In response, the Legislature amended § 46a-13m to delete the language in subsections (a)(1)-(4) quoted above and replaced it with the broad language currently set forth in § 46a-13m(a). Although the amendment was not discussed on the Senate or House floor, the analysis of the amendment by the Office of Legislative Research (OLR) stated that it was intended to expand the Child Advocate’s access to information. Specifically, OLR stated that “[t]he bill extends the advocate’s access to records, and the authority to inspect, copy and subpoena them, to any records she needs to carry out her duties, regardless of their confidentiality under any other law.” OLR Amended Bill Analysis, p.152 (1997)(emphasis added).
Thus, it is clear from the plain language of § 46a-13m and its legislative history that the Legislature intended to grant the OCA broad and unfettered access to records of state agencies, including DMHAS, that it needs to carry out its duties, with no limitation on the age of the individual whose records are sought and regardless of whether there is a continuing DCF connection.
The only limitation in § 46a-13m is that the records be “necessary to carry out the responsibilities of the Child Advocate as provided in subsection (a) of § 46a-13l.” Conn. Gen. Stat. § 46a-13l sets forth the OCA’s numerous statutory duties and responsibilities and directs the OCA to, among other things: (1) “Evaluate the delivery of services to children by state agencies and those entities that provide services to children through funds provided by the state” (§ 46a-13l(1)); and (2) “Recommend changes in state policies concerning children including changes in the system of providing juvenile justice, child care, foster care and treatment.” (§ 46a-13l(6)). In addition, the Child Advocate serves on the Child Fatality Review Panel, which is charged with reviewing the circumstances of child deaths “due to unexpected or unexplained causes to facilitate development of prevention strategies to address identified trends and patterns of risk and to improve coordination of services for children and families in this state.” Conn. Gen. Stat. § 46a-13l(c).

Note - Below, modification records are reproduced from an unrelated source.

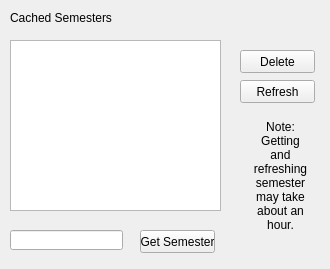
This is assets/pickle_ui.ui in rcxwhiz/mymap-access-test as Qt 5 draws it before an edit. The edited form follows.
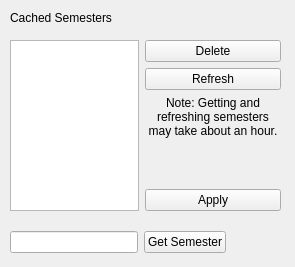
This is the edited form.

```diff
--- a/assets/pickle_ui.ui
+++ b/assets/pickle_ui.ui
@@ -6,8 +6,8 @@
    <rect>
     <x>0</x>
     <y>0</y>
-    <width>330</width>
-    <height>269</height>
+    <width>295</width>
+    <height>267</height>
    </rect>
   </property>
   <property name="windowTitle">
@@ -26,76 +26,61 @@
     <string>Cached Semesters</string>
    </property>
   </widget>
-  <widget class="QTableView" name="tableView">
+  <widget class="QWidget" name="">
+   <property name="geometry">
+    <rect>
+     <x>10</x>
+     <y>230</y>
+     <width>216</width>
+     <height>25</height>
+    </rect>
+   </property>
+   <layout class="QHBoxLayout" name="horizontalLayout">
+    <item>
+     <widget class="QLineEdit" name="lineEdit"/>
+    </item>
+    <item>
+     <widget class="QPushButton" name="pushButton_3">
+      <property name="text">
+       <string>Get Semester</string>
+      </property>
+     </widget>
+    </item>
+   </layout>
+  </widget>
+  <widget class="QWidget" name="">
    <property name="geometry">
     <rect>
      <x>10</x>
      <y>40</y>
-     <width>211</width>
+     <width>271</width>
      <height>171</height>
     </rect>
    </property>
-  </widget>
+   <layout class="QHBoxLayout" name="horizontalLayout_2">
+    <item>
+     <widget class="QTableView" name="tableView"/>
+    </item>
+    <item>
+     <layout class="QVBoxLayout" name="verticalLayout">
+      <item>
   <widget class="QPushButton" name="pushButton">
-   <property name="geometry">
-    <rect>
-     <x>240</x>
-     <y>50</y>
-     <width>75</width>
-     <height>23</height>
-    </rect>
-   </property>
    <property name="text">
     <string>Delete</string>
    </property>
   </widget>
+      </item>
+      <item>
   <widget class="QPushButton" name="pushButton_2">
-   <property name="geometry">
-    <rect>
-     <x>240</x>
-     <y>80</y>
-     <width>75</width>
-     <height>23</height>
-    </rect>
-   </property>
    <property name="text">
     <string>Refresh</string>
    </property>
   </widget>
-  <widget class="QLineEdit" name="lineEdit">
-   <property name="geometry">
-    <rect>
-     <x>10</x>
-     <y>230</y>
-     <width>113</width>
-     <height>20</height>
-    </rect>
-   </property>
-  </widget>
-  <widget class="QPushButton" name="pushButton_3">
-   <property name="geometry">
-    <rect>
-     <x>140</x>
-     <y>230</y>
-     <width>75</width>
-     <height>23</height>
-    </rect>
-   </property>
-   <property name="text">
-    <string>Get Semester</string>
-   </property>
-  </widget>
+      </item>
+      <item>
   <widget class="QLabel" name="label_2">
-   <property name="geometry">
-    <rect>
-     <x>250</x>
-     <y>120</y>
-     <width>61</width>
-     <height>131</height>
-    </rect>
-   </property>
    <property name="text">
-    <string>Note: Getting and refreshing semester may take about an hour.</string>
+         <string>Note: Getting and refreshing semesters may take about an hour.</string>
    </property>
    <property name="alignment">
     <set>Qt::AlignHCenter|Qt::AlignTop</set>
@@ -103,6 +88,18 @@
    <property name="wordWrap">
     <bool>true</bool>
    </property>
+       </widget>
+      </item>
+      <item>
+       <widget class="QPushButton" name="pushButton_4">
+        <property name="text">
+         <string>Apply</string>
+        </property>
+       </widget>
+      </item>
+     </layout>
+    </item>
+   </layout>
   </widget>
  </widget>
  <resources/>
```
Lines whose indentation alone changed are shown as unchanged.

You indicate that the DMHAS records are necessary both to your investigation into the death of one of the individuals and to your ongoing evaluation of mental health services to children. In particular, you state that the records are necessary to your “ongoing evaluation of systemic issues related to transition of care for children ‘aging out’ of DCF and requiring services from DMHAS.... To effectively evaluate the provision of services and the transition process, and to make recommendations for improvement, it is necessary to understand not only the process but the outcomes of that process.”
We agree that your conclusion that the DMHAS records you requested are “necessary to carry out” your statutory responsibilities is reasonable in the context of your present investigation into the death of a youth who had recently transitioned from DCF to DMHAS, as well as your evaluation of the success of services DCF provided to these individuals. It is reasonable and rational for you to conclude, under the circumstances presented here, that in order to determine the success of programs for children and youth who “age out” of the state system, you need to review records of other state agencies, like DHMAS, which provide subsequent services to those same individuals, particularly where those subsequent services are provided so close in time and while the individuals are still considered young adults.3 To find otherwise would conflict with the plain meaning and intent of §§ 46a-13m and 46a-13l to provide the OCA broad access to records and information maintained by state agencies in connection with its duties and responsibilities to evaluate the services provided to children with state funds.
We therefore conclude that pursuant to Conn. Gen. Stat. § 46a-13m, DMHAS must turn over the records of the two remaining youths to your office.
I trust this letter responds to your concerns.
Very truly yours,